The bigger challenge, in my mind, is one that our company deals with every day. How to make a good aging-in-place environment when your budget is 5% if that amount, much less the 1% that is a typical number for many of our customers.
Aging wisely (aging beautifully, as Cynthia puts it) needs its cheerleaders, for sure. But it also needs its guys who are good with a hammer and able to knock out nice, functional, value-oriented solutions. I see the same thing when the local paper profiles an AIP remodel--it's always higher end, seldom (never?) about lower cost, practical solutions.
Cynthia makes a related point on her website when she discusses volunteering as a way to provide solutions for the less well off. But volunteerism will not solve the problem. I got a similar response from Senator Ron Wyden when I asked why Medicaid/Medicare will provide a wheelchair but do nothing to ensure the person can get past the 5 step entrance to their home. He gave a dodging, "it takes a community" type answer. Not that I necessarily want the government to take on yet another role, but as a country we need to treat these issues more rationally and creatively. Providing one solution without the other is an example of waste.
We need more attention on mainstream solutions, please--and I don't mean recycling those same old CDC checklists with a few new items. We are seeing the business community come to the plate with more and better solutions for things like barrier free shower systems.
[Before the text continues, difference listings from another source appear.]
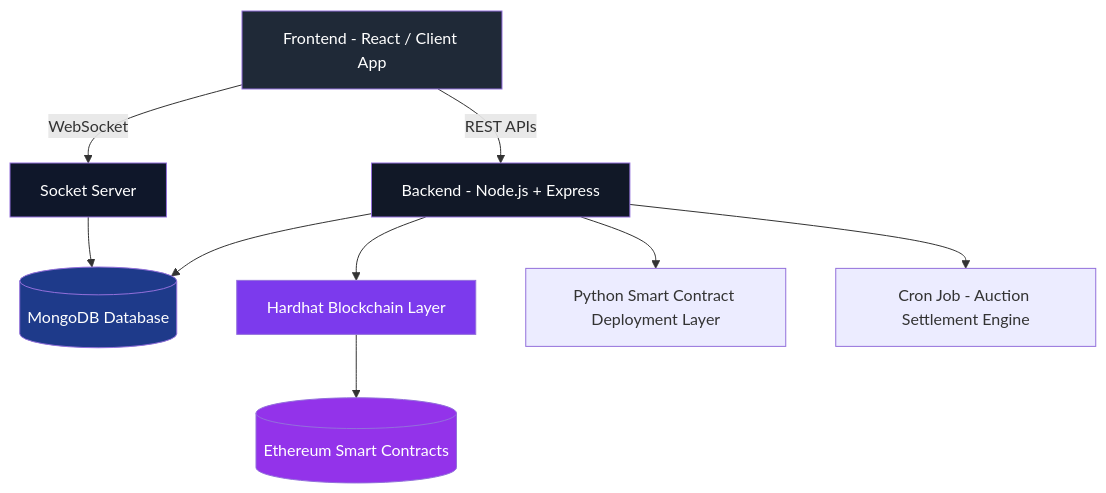
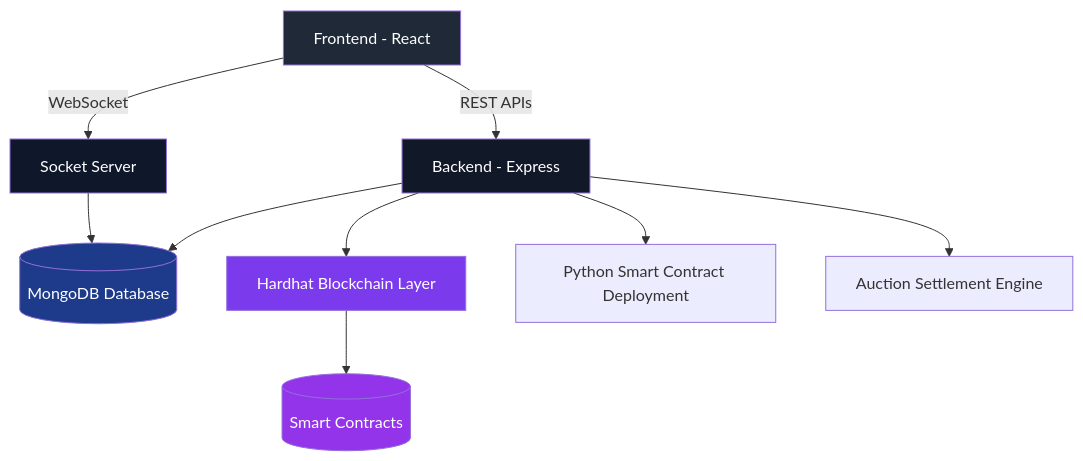
One commit to YashKerkarTech04/YAR-Coin-2.0 changed the first of 10 diagrams in README.md. Above: the diagram before and after it, drawn with Mermaid. The commit also changed other lines of this file, not shown here.

`````diff
--- a/README.md
+++ b/README.md
@@ -39,23 +39,23 @@
 ```mermaid
 flowchart TD
 
-    A[Frontend - React / Client App] -->|REST APIs| B[Backend - Node.js + Express]
+    A[Frontend - React] -->|REST APIs| B[Backend - Express]
     A -->|WebSocket| C[Socket Server]
     
     B --> D[(MongoDB Database)]
     B --> E[Hardhat Blockchain Layer]
-    B --> F[Python Smart Contract Deployment Layer]
+    B --> F[Python Smart Contract Deployment]
     
-    B --> G[Cron Job - Auction Settlement Engine]
+    B --> G[Auction Settlement Engine]
     
-    E --> H[(Ethereum Smart Contracts)]
+    E --> H[(Smart Contracts)]
     
     C --> D
     
     style A fill:#1f2937,color:#fff
     style B fill:#111827,color:#fff
     style C fill:#0f172a,color:#fff
     style D fill:#1e3a8a,color:#fff
     style E fill:#7c3aed,color:#fff
     style H fill:#9333ea,color:#fff
 ````
`````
But we need to move to affordable, holistic solutions that cover both public and private resources.
Here are links to the articles mentioned above.